* PROBLEM TO WORK ON
Every entry in the listing is to be reproduced exactly.

* RECORDED INFORMATION

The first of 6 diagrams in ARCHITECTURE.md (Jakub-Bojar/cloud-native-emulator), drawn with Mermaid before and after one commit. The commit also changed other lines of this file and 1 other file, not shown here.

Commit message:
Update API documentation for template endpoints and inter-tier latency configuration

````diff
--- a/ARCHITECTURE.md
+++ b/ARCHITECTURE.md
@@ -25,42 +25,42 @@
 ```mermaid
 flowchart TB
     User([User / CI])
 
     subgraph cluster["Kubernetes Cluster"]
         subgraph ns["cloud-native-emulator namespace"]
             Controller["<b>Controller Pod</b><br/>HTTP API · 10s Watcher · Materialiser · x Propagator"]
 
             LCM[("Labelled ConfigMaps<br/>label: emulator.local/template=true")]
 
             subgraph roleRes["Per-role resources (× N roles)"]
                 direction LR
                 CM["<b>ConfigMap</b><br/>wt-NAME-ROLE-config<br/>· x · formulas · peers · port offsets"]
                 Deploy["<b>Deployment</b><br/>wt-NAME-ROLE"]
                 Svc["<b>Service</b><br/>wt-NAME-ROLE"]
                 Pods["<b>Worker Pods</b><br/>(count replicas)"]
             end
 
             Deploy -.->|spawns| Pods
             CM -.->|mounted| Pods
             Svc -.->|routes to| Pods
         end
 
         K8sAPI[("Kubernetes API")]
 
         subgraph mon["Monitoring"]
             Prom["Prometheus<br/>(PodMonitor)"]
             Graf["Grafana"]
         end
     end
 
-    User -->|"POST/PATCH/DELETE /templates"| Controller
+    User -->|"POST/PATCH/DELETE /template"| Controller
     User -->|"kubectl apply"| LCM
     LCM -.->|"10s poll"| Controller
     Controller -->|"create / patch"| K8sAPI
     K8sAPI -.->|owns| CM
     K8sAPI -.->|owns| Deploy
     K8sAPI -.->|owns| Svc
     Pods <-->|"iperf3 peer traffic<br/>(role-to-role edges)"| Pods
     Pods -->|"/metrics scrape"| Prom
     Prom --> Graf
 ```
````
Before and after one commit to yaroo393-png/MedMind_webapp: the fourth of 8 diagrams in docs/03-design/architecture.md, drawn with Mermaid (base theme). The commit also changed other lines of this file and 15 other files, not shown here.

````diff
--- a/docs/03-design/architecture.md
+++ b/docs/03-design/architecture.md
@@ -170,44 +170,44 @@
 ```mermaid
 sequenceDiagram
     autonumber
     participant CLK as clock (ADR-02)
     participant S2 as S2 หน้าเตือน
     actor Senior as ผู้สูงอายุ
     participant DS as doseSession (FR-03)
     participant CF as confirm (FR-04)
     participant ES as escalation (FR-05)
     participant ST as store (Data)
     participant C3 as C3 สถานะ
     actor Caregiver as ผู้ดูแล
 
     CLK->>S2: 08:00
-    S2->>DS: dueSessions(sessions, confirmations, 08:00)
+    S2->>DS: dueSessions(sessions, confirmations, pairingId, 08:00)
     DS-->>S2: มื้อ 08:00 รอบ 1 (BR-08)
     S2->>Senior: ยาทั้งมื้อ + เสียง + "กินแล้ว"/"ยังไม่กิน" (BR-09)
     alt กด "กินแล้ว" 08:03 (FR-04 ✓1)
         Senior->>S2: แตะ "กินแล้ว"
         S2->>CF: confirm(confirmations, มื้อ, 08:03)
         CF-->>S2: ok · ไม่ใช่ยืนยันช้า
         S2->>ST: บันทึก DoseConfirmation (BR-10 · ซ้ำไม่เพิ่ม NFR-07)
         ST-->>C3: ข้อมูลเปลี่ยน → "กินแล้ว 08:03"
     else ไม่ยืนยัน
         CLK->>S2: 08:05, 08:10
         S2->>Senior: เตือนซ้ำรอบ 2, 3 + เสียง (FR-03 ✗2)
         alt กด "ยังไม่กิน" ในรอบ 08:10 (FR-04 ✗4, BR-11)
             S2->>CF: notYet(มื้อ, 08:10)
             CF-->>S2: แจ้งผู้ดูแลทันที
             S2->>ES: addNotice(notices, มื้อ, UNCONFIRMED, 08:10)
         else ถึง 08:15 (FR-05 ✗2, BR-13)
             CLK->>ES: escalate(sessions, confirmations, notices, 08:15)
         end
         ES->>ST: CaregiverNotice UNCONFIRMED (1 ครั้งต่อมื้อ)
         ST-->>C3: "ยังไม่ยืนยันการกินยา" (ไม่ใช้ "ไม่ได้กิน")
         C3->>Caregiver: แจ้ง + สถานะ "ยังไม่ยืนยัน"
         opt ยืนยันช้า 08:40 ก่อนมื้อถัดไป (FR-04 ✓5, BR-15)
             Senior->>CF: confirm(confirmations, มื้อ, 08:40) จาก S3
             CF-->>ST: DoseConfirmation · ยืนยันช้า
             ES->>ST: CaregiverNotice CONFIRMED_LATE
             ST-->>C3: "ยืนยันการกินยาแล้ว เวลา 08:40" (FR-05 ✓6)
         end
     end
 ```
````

* RESULT BELOW
The first of 6 diagrams in ARCHITECTURE.md (Jakub-Bojar/cloud-native-emulator), drawn with Mermaid before and after one commit. The commit also changed other lines of this file and 1 other file, not shown here.

Commit message:
Update API documentation for template endpoints and inter-tier latency configuration

````diff
--- a/ARCHITECTURE.md
+++ b/ARCHITECTURE.md
@@ -25,42 +25,42 @@
 ```mermaid
 flowchart TB
     User([User / CI])
 
     subgraph cluster["Kubernetes Cluster"]
         subgraph ns["cloud-native-emulator namespace"]
             Controller["<b>Controller Pod</b><br/>HTTP API · 10s Watcher · Materialiser · x Propagator"]
 
             LCM[("Labelled ConfigMaps<br/>label: emulator.local/template=true")]
 
             subgraph roleRes["Per-role resources (× N roles)"]
                 direction LR
                 CM["<b>ConfigMap</b><br/>wt-NAME-ROLE-config<br/>· x · formulas · peers · port offsets"]
                 Deploy["<b>Deployment</b><br/>wt-NAME-ROLE"]
                 Svc["<b>Service</b><br/>wt-NAME-ROLE"]
                 Pods["<b>Worker Pods</b><br/>(count replicas)"]
             end
 
             Deploy -.->|spawns| Pods
             CM -.->|mounted| Pods
             Svc -.->|routes to| Pods
         end
 
         K8sAPI[("Kubernetes API")]
 
         subgraph mon["Monitoring"]
             Prom["Prometheus<br/>(PodMonitor)"]
             Graf["Grafana"]
         end
     end
 
-    User -->|"POST/PATCH/DELETE /templates"| Controller
+    User -->|"POST/PATCH/DELETE /template"| Controller
     User -->|"kubectl apply"| LCM
     LCM -.->|"10s poll"| Controller
     Controller -->|"create / patch"| K8sAPI
     K8sAPI -.->|owns| CM
     K8sAPI -.->|owns| Deploy
     K8sAPI -.->|owns| Svc
     Pods <-->|"iperf3 peer traffic<br/>(role-to-role edges)"| Pods
     Pods -->|"/metrics scrape"| Prom
     Prom --> Graf
 ```
````
Before and after one commit to yaroo393-png/MedMind_webapp: the fourth of 8 diagrams in docs/03-design/architecture.md, drawn with Mermaid (base theme). The commit also changed other lines of this file and 15 other files, not shown here.

````diff
--- a/docs/03-design/architecture.md
+++ b/docs/03-design/architecture.md
@@ -170,44 +170,44 @@
 ```mermaid
 sequenceDiagram
     autonumber
     participant CLK as clock (ADR-02)
     participant S2 as S2 หน้าเตือน
     actor Senior as ผู้สูงอายุ
     participant DS as doseSession (FR-03)
     participant CF as confirm (FR-04)
     participant ES as escalation (FR-05)
     participant ST as store (Data)
     participant C3 as C3 สถานะ
     actor Caregiver as ผู้ดูแล
 
     CLK->>S2: 08:00
-    S2->>DS: dueSessions(sessions, confirmations, 08:00)
+    S2->>DS: dueSessions(sessions, confirmations, pairingId, 08:00)
     DS-->>S2: มื้อ 08:00 รอบ 1 (BR-08)
     S2->>Senior: ยาทั้งมื้อ + เสียง + "กินแล้ว"/"ยังไม่กิน" (BR-09)
     alt กด "กินแล้ว" 08:03 (FR-04 ✓1)
         Senior->>S2: แตะ "กินแล้ว"
         S2->>CF: confirm(confirmations, มื้อ, 08:03)
         CF-->>S2: ok · ไม่ใช่ยืนยันช้า
         S2->>ST: บันทึก DoseConfirmation (BR-10 · ซ้ำไม่เพิ่ม NFR-07)
         ST-->>C3: ข้อมูลเปลี่ยน → "กินแล้ว 08:03"
     else ไม่ยืนยัน
         CLK->>S2: 08:05, 08:10
         S2->>Senior: เตือนซ้ำรอบ 2, 3 + เสียง (FR-03 ✗2)
         alt กด "ยังไม่กิน" ในรอบ 08:10 (FR-04 ✗4, BR-11)
             S2->>CF: notYet(มื้อ, 08:10)
             CF-->>S2: แจ้งผู้ดูแลทันที
             S2->>ES: addNotice(notices, มื้อ, UNCONFIRMED, 08:10)
         else ถึง 08:15 (FR-05 ✗2, BR-13)
             CLK->>ES: escalate(sessions, confirmations, notices, 08:15)
         end
         ES->>ST: CaregiverNotice UNCONFIRMED (1 ครั้งต่อมื้อ)
         ST-->>C3: "ยังไม่ยืนยันการกินยา" (ไม่ใช้ "ไม่ได้กิน")
         C3->>Caregiver: แจ้ง + สถานะ "ยังไม่ยืนยัน"
         opt ยืนยันช้า 08:40 ก่อนมื้อถัดไป (FR-04 ✓5, BR-15)
             Senior->>CF: confirm(confirmations, มื้อ, 08:40) จาก S3
             CF-->>ST: DoseConfirmation · ยืนยันช้า
             ES->>ST: CaregiverNotice CONFIRMED_LATE
             ST-->>C3: "ยืนยันการกินยาแล้ว เวลา 08:40" (FR-05 ✓6)
         end
     end
 ```
````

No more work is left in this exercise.